       log.Printf("The answer is: 5 / 4 = %f", result)
    }
}

Notice that this line:

result, err := fooDivide(5, 4)

could have been written as

result, _ := fooDivide(5, 4)

In the latter case, the error returned would have been ignored.

Honestly, they’re both pretty similar, except for Rust forcing error checking. Otherwise, there’s little difference, and it’s difficult to find an advantage one has over the other. To my eyes, this is a draw.

I could keep going, digging deeper into other language differences. But the bottom line, from threads, to channels, to generics, Rust provides the developer with more options. In this respect, Rust is closer to C++ than Go. Does this make Rust inherently more complex?

I think so, yes.

So here are my recommendations:

  • Either. If you’re building a web service that handles high load, that you want to be able to scale both vertically and horizontally, either language will suit you perfectly.
  • Go. But if you want to write it faster, perhaps because you have many different services to write, or you have a large team of developers, then Go is your language of choice. Go gives you concurrency as a first-class citizen, and does not tolerate unsafe memory access (neither does Rust), but without forcing you to manage every last detail. Go is fast and powerful, but it avoids bogging the developer down, focusing instead on simplicity and uniformity.
  • Rust. If on the other hand, wringing out every last ounce of performance is a necessity, then Rust should be your choice. Rust is more of a competitor to C++ than it is with Go. Having battled with C++, Rust feels just as powerful but with many happy improvements. Rust empowers developers to have control over every last detail of how their threads behave with the rest of the system, how errors should be handled, and even the lifetime of their variables!
  • Rust. Rust was designed to interoperate with C. Go can as well, but gives up a lot to achieve this goal, and it’s not really its focus.
  • Go. If readability is a requirement, go with Go. It’s far too easy to make your code hard for others to grok with Rust.

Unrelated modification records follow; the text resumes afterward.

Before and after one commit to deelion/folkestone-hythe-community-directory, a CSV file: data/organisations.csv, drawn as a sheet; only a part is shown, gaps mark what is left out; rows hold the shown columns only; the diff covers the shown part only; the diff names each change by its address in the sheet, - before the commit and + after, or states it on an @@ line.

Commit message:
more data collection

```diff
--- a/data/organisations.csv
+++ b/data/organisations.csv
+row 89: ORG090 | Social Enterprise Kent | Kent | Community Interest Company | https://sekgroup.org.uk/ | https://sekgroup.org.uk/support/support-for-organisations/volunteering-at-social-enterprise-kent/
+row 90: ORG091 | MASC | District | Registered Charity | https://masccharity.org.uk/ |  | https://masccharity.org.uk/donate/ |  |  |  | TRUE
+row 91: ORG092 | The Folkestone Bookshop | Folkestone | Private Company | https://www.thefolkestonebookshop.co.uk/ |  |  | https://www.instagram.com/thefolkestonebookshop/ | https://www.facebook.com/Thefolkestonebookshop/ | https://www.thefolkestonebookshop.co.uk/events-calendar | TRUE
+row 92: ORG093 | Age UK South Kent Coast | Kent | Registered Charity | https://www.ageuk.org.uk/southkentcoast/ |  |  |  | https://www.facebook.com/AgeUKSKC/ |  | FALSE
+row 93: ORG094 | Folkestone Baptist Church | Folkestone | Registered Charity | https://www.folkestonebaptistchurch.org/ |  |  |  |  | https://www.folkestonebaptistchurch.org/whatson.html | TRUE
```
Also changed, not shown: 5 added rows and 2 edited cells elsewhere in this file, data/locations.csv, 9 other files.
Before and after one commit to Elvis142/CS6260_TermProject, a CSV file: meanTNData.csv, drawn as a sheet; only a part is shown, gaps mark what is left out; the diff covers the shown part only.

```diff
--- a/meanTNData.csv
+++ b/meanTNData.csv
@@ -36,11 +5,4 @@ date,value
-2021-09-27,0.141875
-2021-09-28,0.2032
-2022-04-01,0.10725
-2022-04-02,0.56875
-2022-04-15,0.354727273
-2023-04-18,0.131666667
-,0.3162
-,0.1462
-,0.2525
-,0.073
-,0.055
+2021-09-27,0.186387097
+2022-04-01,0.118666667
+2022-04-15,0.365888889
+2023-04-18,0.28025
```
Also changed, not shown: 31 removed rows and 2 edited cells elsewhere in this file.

I hope you enjoyed reading this!

The Rust Programming Language - Understanding If in Rust

The Rust Programming Language - Understanding If in Rust

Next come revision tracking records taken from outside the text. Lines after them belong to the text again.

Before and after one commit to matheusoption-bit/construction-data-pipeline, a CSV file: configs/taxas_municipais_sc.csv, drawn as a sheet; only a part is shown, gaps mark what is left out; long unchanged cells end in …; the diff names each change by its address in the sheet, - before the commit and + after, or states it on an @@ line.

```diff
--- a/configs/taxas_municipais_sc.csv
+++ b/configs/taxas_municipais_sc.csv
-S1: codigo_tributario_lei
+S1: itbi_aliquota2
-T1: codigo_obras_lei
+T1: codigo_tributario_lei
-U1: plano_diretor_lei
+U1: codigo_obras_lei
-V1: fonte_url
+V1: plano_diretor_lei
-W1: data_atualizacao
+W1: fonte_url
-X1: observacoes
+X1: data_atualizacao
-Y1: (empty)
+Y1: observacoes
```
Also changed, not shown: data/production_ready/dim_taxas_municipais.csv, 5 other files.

The Rust Programming Language - Understanding If in Rust. Rust’s take on if is not particularly complex, but it’s much more like the if you’ll find in a dynamically typed language than in a more traditional systems language. if is a specific form of a more general concept, the ‘branch’, whose name comes from a branch in a tree: a decision point, where depending on a choice, multiple paths can be taken.

Rust’s take on if is not particularly complex, but it’s much more like the if you’ll find in a dynamically typed language than in a more traditional systems language. So let’s talk about it, to make sure you grasp the nuances.

if is a specific form of a more general concept, the ‘branch’, whose name comes from a branch in a tree: a decision point, where depending on a choice, multiple paths can be taken.

In the case of if, there is one choice that leads down two paths:


# #![allow(unused_variables)]
#fn main() {
let x = 5;

if x == 5 {
    println!("x is five!");
}
#}

If we changed the value of x to something else, this line would not print. More specifically, if the expression after the if evaluates to true, then the block is executed. If it’s false, then it is not.

If you want something to happen in the false case, use an else:


# #![allow(unused_variables)]
#fn main() {
let x = 5;

if x == 5 {
    println!("x is five!");
} else {
    println!("x is not five :(");
}
#}

If there is more than one case, use an else if:


# #![allow(unused_variables)]
#fn main() {
let x = 5;

if x == 5 {
    println!("x is five!");
} else if x == 6 {
    println!("x is six!");
} else {
    println!("x is not five or six :(");
}
#}

This is all pretty standard. However, you can also do this:


# #![allow(unused_variables)]
#fn main() {
let x = 5;

let y = if x == 5 {
    10
} else {
    15
}; // y: i32
#}

Which we can (and probably should) write like this:


# #![allow(unused_variables)]
#fn main() {
let x = 5;

let y = if x == 5 { 10 } else { 15 }; // y: i32
#}

This works because if is an expression. The value of the expression is the value of the last expression in whichever branch was chosen. An if without an else always results in () as the value.